◆ **WHAT THE TASK REQUIRES**
None of the pictures should be copied, though every line of the listing must be printed exactly.

◆ **LISTED ENTRIES**
━━━━━━━━

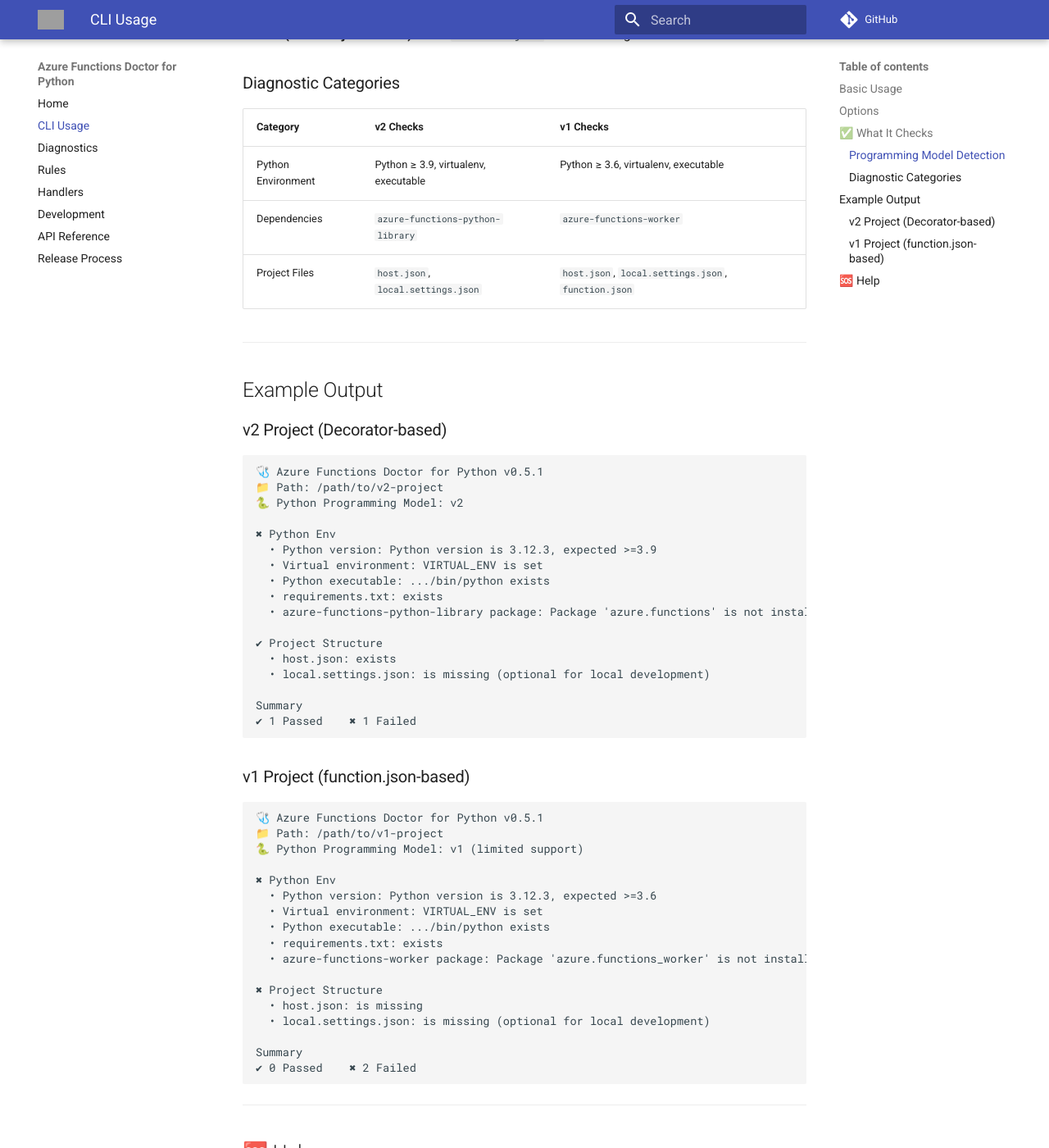
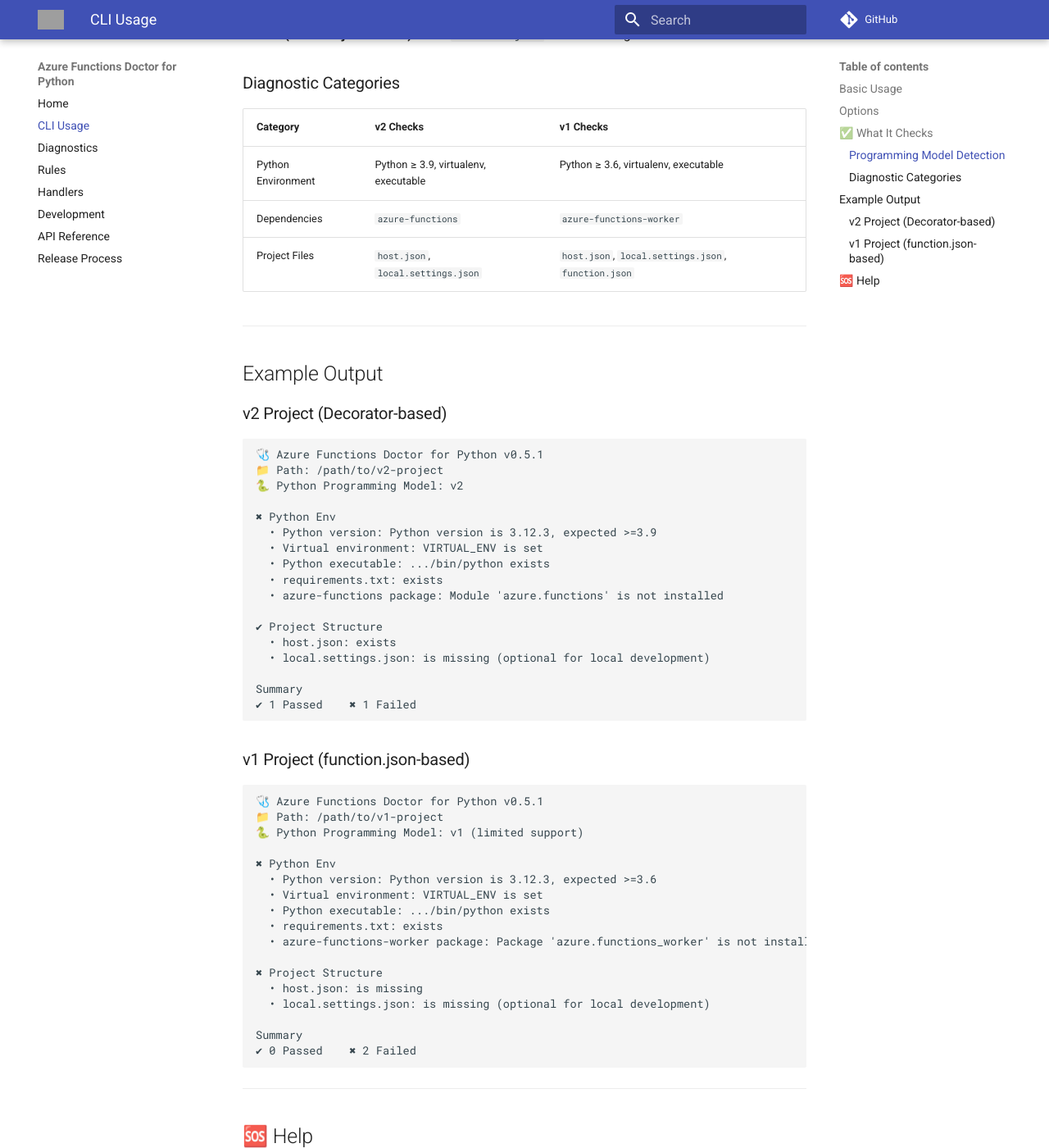
Before and after one commit to yeongseon/azure-functions-doctor-for-python, an MkDocs documentation site: the page built from docs/usage.md, in a window 1280 px wide and 1400 px high, scrolled down 1123 px. Shown: the whole window at 82% size. Built offline with MkDocs 1.6.1 and Material for MkDocs 9.7.7, drawn with Linux system fonts in a browser that asks for light colours; comment, search, counter and statistics services are not loaded; grey boxes are pictures that could not be loaded.

Commit message:
fix(rules): require 'azure-functions' instead of deprecated 'azure-functions-python-library'

```diff
--- a/docs/usage.md
+++ b/docs/usage.md
@@ -44,7 +44,7 @@
 | Category | v2 Checks | v1 Checks |
 |----------|-----------|-----------|
 | Python Environment | Python ≥ 3.9, virtualenv, executable | Python ≥ 3.6, virtualenv, executable |
-| Dependencies | `azure-functions-python-library` | `azure-functions-worker` |
+| Dependencies | `azure-functions` | `azure-functions-worker` |
 | Project Files | `host.json`, `local.settings.json` | `host.json`, `local.settings.json`, `function.json` |
 
 ---
@@ -62,7 +62,7 @@
   • Virtual environment: VIRTUAL_ENV is set
   • Python executable: .../bin/python exists
   • requirements.txt: exists
-  • azure-functions-python-library package: Package 'azure.functions' is not installed
+  • azure-functions package: Module 'azure.functions' is not installed
 
 ✔ Project Structure
   • host.json: exists
```
Also changed, not shown: docs/diagnostics.md (+1 -1 lines), 2 other files.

━━━━━━━━

◆ **OUTPUT**
Before and after one commit to yeongseon/azure-functions-doctor-for-python, an MkDocs documentation site: the page built from docs/usage.md, in a window 1280 px wide and 1400 px high, scrolled down 1123 px. Shown: the whole window at 82% size. Built offline with MkDocs 1.6.1 and Material for MkDocs 9.7.7, drawn with Linux system fonts in a browser that asks for light colours; comment, search, counter and statistics services are not loaded; grey boxes are pictures that could not be loaded.

Commit message:
fix(rules): require 'azure-functions' instead of deprecated 'azure-functions-python-library'

```diff
--- a/docs/usage.md
+++ b/docs/usage.md
@@ -44,7 +44,7 @@
 | Category | v2 Checks | v1 Checks |
 |----------|-----------|-----------|
 | Python Environment | Python ≥ 3.9, virtualenv, executable | Python ≥ 3.6, virtualenv, executable |
-| Dependencies | `azure-functions-python-library` | `azure-functions-worker` |
+| Dependencies | `azure-functions` | `azure-functions-worker` |
 | Project Files | `host.json`, `local.settings.json` | `host.json`, `local.settings.json`, `function.json` |
 
 ---
@@ -62,7 +62,7 @@
   • Virtual environment: VIRTUAL_ENV is set
   • Python executable: .../bin/python exists
   • requirements.txt: exists
-  • azure-functions-python-library package: Package 'azure.functions' is not installed
+  • azure-functions package: Module 'azure.functions' is not installed
 
 ✔ Project Structure
   • host.json: exists
```
Also changed, not shown: docs/diagnostics.md (+1 -1 lines), 2 other files.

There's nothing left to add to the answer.